Assuming you have the story part down (really, that is the toughest part -believe it or not), you CAN create videos without a video camera! No: I am not crazy.
Maybe it won’t be Oscar-worthy material (that is not what we’re expecting anyway) but you can go a couple of routes here:
- You can go to Animoto.com and use photos from your own collection, to tell the story on your video. They do some automatic animations for you timed to the music you choose: they give you the option to upload your own music or choose from their library of music. After a few minutes, they spit out a video that you will be very impressed with. If you don’t believe me, here is an example of a video we created using Animoto:
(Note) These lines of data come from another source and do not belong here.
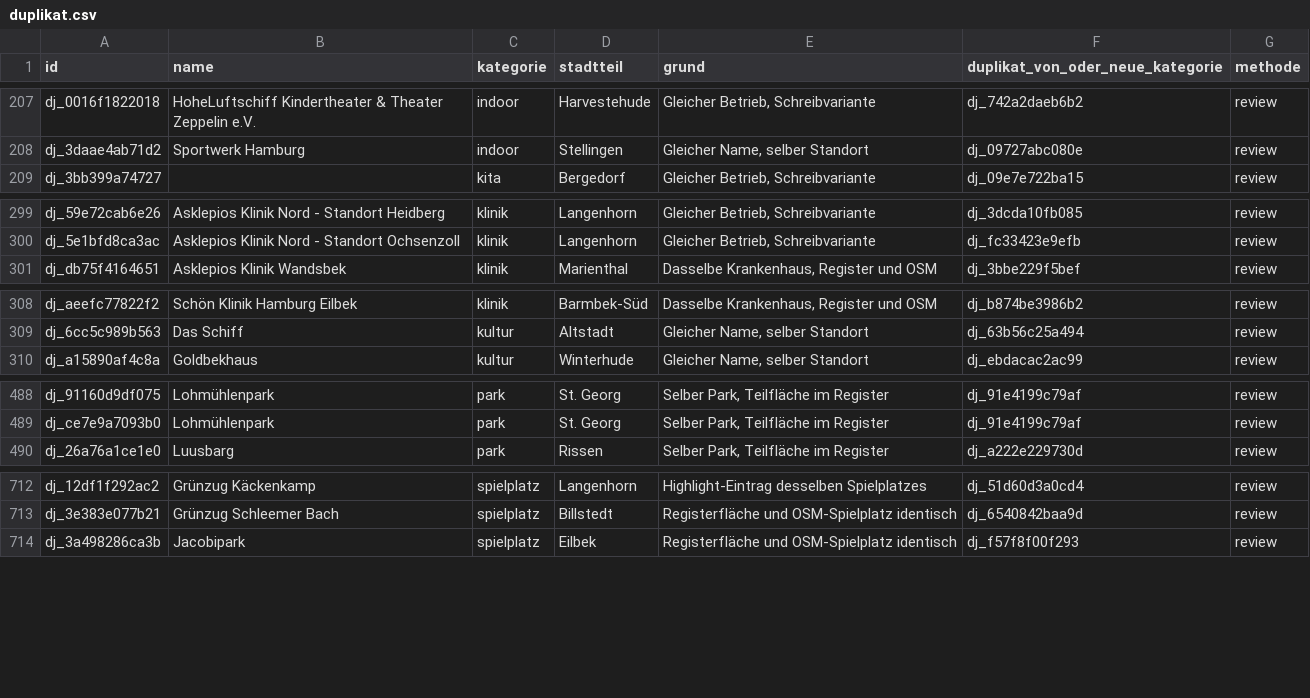
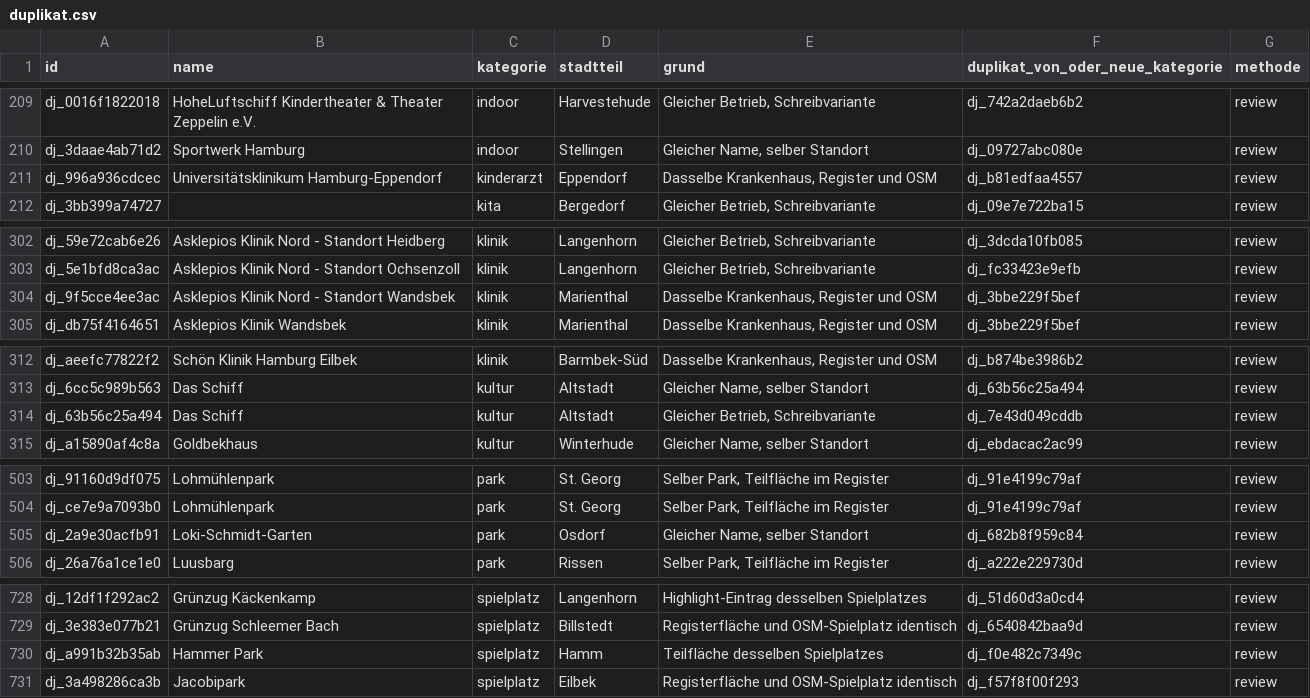
Before and after one commit to Dschulien91/djuu, a CSV file: data/cleaning/duplikat.csv, drawn as a sheet; only a part is shown, gaps mark what is left out; the diff covers the shown part only.

```diff
--- a/data/cleaning/duplikat.csv
+++ b/data/cleaning/duplikat.csv
@@ -208,2 +210,3 @@ dj_0016f1822018;HoheLuftschiff Kindertheater & Theater Zeppelin e.V.;indoor;Harv
 dj_3daae4ab71d2;Sportwerk Hamburg;indoor;Stellingen;Gleicher Name, selber Standort;dj_09727abc080e;review
+dj_996a936cdcec;Universitätsklinikum Hamburg-Eppendorf;kinderarzt;Eppendorf;Dasselbe Krankenhaus, Register und OSM;dj_b81edfaa4557;review
 dj_3bb399a74727;;kita;Bergedorf;Gleicher Betrieb, Schreibvariante;dj_09e7e722ba15;review
@@ -300,2 +303,3 @@ dj_59e72cab6e26;Asklepios Klinik Nord - Standort Heidberg;klinik;Langenhorn;Glei
 dj_5e1bfd8ca3ac;Asklepios Klinik Nord - Standort Ochsenzoll;klinik;Langenhorn;Gleicher Betrieb, Schreibvariante;dj_fc33423e9efb;review
+dj_9f5cce4ee3ac;Asklepios Klinik Nord - Standort Wandsbek;klinik;Marienthal;Dasselbe Krankenhaus, Register und OSM;dj_3bbe229f5bef;review
 dj_db75f4164651;Asklepios Klinik Wandsbek;klinik;Marienthal;Dasselbe Krankenhaus, Register und OSM;dj_3bbe229f5bef;review
@@ -309,2 +313,3 @@ dj_aeefc77822f2;Schön Klinik Hamburg Eilbek;klinik;Barmbek-Süd;Dasselbe Kranke
 dj_6cc5c989b563;Das Schiff;kultur;Altstadt;Gleicher Name, selber Standort;dj_63b56c25a494;review
+dj_63b56c25a494;Das Schiff;kultur;Altstadt;Gleicher Betrieb, Schreibvariante;dj_7e43d049cddb;review
 dj_a15890af4c8a;Goldbekhaus;kultur;Winterhude;Gleicher Name, selber Standort;dj_ebdacac2ac99;review
@@ -489,2 +504,3 @@ dj_91160d9df075;Lohmühlenpark;park;St. Georg;Selber Park, Teilfläche im Regist
 dj_ce7e9a7093b0;Lohmühlenpark;park;St. Georg;Selber Park, Teilfläche im Register;dj_91e4199c79af;review
+dj_2a9e30acfb91;Loki-Schmidt-Garten;park;Osdorf;Gleicher Name, selber Standort;dj_682b8f959c84;review
 dj_26a76a1ce1e0;Luusbarg;park;Rissen;Selber Park, Teilfläche im Register;dj_a222e229730d;review
@@ -713,2 +729,3 @@ dj_12df1f292ac2;Grünzug Käckenkamp;spielplatz;Langenhorn;Highlight-Eintrag des
 dj_3e383e077b21;Grünzug Schleemer Bach;spielplatz;Billstedt;Registerfläche und OSM-Spielplatz identisch;dj_6540842baa9d;review
+dj_a991b32b35ab;Hammer Park;spielplatz;Hamm;Teilfläche desselben Spielplatzes;dj_f0e482c7349c;review
 dj_3a498286ca3b;Jacobipark;spielplatz;Eilbek;Registerfläche und OSM-Spielplatz identisch;dj_f57f8f00f293;review
```
Also changed, not shown: 14 added rows elsewhere in this file, data/cleaning/kategorie.csv, data/cleaning/unpassend.csv, 43 other files.
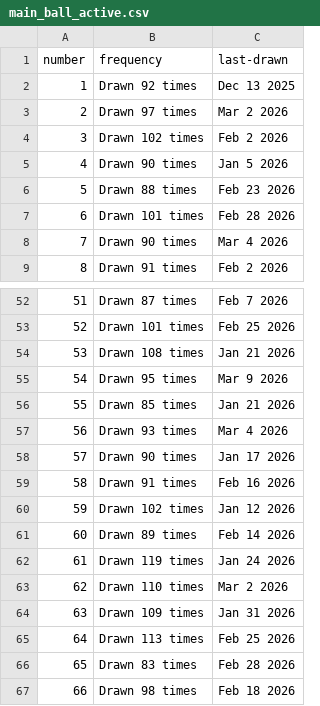
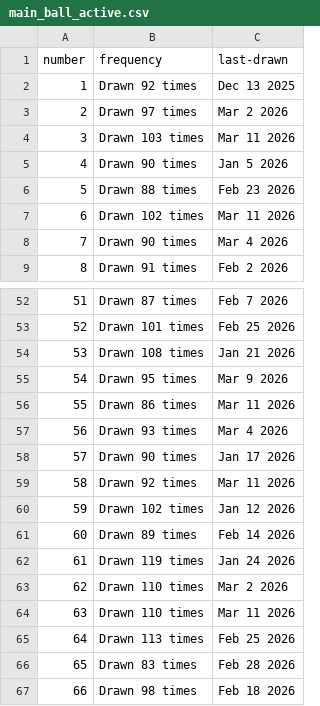
Before and after one commit to kv-hearst/powerball, a CSV file: data/main_ball_active.csv, drawn as a sheet; only a part is shown, gaps mark what is left out.

```diff
--- a/data/main_ball_active.csv
+++ b/data/main_ball_active.csv
@@ -3,6 +3,6 @@ number,frequency,last-drawn
 2,Drawn 97 times,Mar 2 2026
-3,Drawn 102 times,Feb 2 2026
+3,Drawn 103 times,Mar 11 2026
 4,Drawn 90 times,Jan 5 2026
 5,Drawn 88 times,Feb 23 2026
-6,Drawn 101 times,Feb 28 2026
+6,Drawn 102 times,Mar 11 2026
 7,Drawn 90 times,Mar 4 2026
@@ -55,6 +55,6 @@ number,frequency,last-drawn
 54,Drawn 95 times,Mar 9 2026
-55,Drawn 85 times,Jan 21 2026
+55,Drawn 86 times,Mar 11 2026
 56,Drawn 93 times,Mar 4 2026
 57,Drawn 90 times,Jan 17 2026
-58,Drawn 91 times,Feb 16 2026
+58,Drawn 92 times,Mar 11 2026
 59,Drawn 102 times,Jan 12 2026
@@ -63,3 +63,3 @@ number,frequency,last-drawn
 62,Drawn 110 times,Mar 2 2026
-63,Drawn 109 times,Jan 31 2026
+63,Drawn 110 times,Mar 11 2026
 64,Drawn 113 times,Feb 25 2026
```
Also changed, not shown: data/main_ball.csv, data/main_ball_cleaned.csv, 4 other files.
See what I mean? Not had, eh? Make sure to download your video when you are done with it, so you can upload it on TuDiabetes.
- If you have Microsoft Powerpoint (at least I know the 2007 version offers this option), you can save a Powerpoint presentation as an MOV (movie) file, which can then be uploaded on TuDiabetes. You can add your own music to your slideshow, so the result may not be as slick as the Animoto-created videos (they use some pretty intense technology to animate the slides) but… again, the story is the important part.
CREATING A VIDEO WITH A WEB CAM
If you acquired your computer in the past 2-3 years, there is a very good chance it includes an embedded web cam at the top of your screen. If that is the case, you HAVE a video camera right there that you can use to create video.
If your computer is a Mac, the process hardly gets any easier. You can use Photo Booth, which comes with your Mac.
Clicking on the Movie icon and the Record button as shown below will get things rolling. When you are done, click on the Stop button (where the Record button is located) and you have got yourself an MOV (movie) file you can upload on TuDiabetes.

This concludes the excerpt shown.